START Provided data

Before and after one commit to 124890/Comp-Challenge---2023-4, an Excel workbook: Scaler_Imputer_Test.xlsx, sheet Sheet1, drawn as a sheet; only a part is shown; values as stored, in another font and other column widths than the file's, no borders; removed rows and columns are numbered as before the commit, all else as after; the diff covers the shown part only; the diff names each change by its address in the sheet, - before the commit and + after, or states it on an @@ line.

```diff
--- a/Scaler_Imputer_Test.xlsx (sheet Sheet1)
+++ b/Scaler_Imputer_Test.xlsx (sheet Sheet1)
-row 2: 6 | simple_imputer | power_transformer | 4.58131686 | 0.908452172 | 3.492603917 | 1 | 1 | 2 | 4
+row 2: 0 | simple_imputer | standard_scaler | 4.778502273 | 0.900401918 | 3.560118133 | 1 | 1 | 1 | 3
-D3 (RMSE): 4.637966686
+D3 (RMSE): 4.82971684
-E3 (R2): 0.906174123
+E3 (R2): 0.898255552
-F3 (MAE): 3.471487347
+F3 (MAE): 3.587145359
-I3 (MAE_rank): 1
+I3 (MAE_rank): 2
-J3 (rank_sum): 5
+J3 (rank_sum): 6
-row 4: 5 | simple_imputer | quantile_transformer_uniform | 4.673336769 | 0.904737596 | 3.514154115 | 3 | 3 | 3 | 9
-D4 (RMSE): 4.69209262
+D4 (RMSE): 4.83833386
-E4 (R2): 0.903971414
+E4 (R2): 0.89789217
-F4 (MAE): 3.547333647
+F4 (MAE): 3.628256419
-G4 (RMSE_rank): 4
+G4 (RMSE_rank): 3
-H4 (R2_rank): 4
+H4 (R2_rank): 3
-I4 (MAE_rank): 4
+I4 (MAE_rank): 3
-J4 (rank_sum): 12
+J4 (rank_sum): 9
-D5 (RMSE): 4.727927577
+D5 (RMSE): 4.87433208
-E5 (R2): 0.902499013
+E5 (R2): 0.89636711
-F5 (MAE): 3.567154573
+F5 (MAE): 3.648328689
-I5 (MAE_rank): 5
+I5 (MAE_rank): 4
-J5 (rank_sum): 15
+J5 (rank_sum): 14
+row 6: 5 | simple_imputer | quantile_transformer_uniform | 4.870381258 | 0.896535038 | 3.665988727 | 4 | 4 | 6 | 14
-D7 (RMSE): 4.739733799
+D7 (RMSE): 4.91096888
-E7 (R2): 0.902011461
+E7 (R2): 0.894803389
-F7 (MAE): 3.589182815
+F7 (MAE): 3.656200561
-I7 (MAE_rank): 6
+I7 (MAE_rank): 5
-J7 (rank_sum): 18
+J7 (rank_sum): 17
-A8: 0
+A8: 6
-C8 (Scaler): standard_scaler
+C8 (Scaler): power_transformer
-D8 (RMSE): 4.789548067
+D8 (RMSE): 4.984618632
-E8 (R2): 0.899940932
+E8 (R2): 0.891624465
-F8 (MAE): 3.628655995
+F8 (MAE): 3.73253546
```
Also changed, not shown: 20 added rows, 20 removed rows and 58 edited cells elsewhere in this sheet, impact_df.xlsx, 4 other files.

END Provided data

§ **Task goal**
Wherever a line in the data above holds the word "other", copy that line.

§ **Result for this task**
Before and after one commit to 124890/Comp-Challenge---2023-4, an Excel workbook: Scaler_Imputer_Test.xlsx, sheet Sheet1, drawn as a sheet; only a part is shown; values as stored, in another font and other column widths than the file's, no borders; removed rows and columns are numbered as before the commit, all else as after; the diff covers the shown part only; the diff names each change by its address in the sheet, - before the commit and + after, or states it on an @@ line.
Also changed, not shown: 20 added rows, 20 removed rows and 58 edited cells elsewhere in this sheet, impact_df.xlsx, 4 other files.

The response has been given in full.